Your reply should hold only the lines from the records below where "them" occurs.

Content revision data:
________________________

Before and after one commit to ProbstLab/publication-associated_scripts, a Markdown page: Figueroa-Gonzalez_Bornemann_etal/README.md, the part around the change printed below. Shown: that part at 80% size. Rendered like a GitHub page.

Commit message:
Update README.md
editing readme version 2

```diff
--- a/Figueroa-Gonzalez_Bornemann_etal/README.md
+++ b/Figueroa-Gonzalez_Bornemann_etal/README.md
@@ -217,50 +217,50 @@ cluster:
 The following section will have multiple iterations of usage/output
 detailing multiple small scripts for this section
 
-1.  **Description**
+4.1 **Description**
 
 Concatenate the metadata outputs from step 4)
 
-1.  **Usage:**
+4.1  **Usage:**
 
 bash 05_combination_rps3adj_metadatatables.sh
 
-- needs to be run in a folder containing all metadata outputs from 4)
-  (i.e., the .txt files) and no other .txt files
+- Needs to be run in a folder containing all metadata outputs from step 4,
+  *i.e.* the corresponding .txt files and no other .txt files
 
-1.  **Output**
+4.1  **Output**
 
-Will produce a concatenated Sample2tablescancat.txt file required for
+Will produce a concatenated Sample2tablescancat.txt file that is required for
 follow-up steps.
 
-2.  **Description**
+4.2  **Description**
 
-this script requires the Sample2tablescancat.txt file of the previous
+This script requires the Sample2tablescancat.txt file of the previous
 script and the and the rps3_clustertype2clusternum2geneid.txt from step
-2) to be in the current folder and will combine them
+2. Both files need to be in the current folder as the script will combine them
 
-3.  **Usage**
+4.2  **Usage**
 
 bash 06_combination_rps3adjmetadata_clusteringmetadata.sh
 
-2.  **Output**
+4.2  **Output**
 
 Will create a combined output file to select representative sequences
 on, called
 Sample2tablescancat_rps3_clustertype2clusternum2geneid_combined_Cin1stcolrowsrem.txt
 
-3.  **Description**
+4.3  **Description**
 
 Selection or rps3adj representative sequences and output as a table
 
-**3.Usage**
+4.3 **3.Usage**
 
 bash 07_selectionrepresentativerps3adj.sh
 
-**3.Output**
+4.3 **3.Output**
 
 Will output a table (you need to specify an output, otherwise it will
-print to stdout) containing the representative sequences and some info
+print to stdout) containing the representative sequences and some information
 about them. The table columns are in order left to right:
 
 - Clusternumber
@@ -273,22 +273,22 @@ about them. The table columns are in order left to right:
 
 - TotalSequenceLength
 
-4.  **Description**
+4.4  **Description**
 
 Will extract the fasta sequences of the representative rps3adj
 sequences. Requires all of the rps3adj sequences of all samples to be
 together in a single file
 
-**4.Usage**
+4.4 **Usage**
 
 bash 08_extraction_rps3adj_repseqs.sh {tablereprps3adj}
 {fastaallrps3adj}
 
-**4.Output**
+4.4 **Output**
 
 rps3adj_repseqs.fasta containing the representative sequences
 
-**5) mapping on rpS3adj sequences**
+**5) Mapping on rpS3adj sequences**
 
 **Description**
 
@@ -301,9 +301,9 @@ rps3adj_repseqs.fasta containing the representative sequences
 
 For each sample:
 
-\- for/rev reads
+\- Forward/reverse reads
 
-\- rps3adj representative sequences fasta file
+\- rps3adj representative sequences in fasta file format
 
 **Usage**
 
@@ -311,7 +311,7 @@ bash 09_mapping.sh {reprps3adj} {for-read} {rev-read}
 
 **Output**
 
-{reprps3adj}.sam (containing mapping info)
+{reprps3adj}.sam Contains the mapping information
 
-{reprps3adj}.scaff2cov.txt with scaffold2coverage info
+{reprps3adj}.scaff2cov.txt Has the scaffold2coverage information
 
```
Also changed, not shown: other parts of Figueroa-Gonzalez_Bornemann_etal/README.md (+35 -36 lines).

________________________

Expected answer:
-2) to be in the current folder and will combine them
+2. Both files need to be in the current folder as the script will combine them
 about them. The table columns are in order left to right:
@@ -273,22 +273,22 @@ about them. The table columns are in order left to right:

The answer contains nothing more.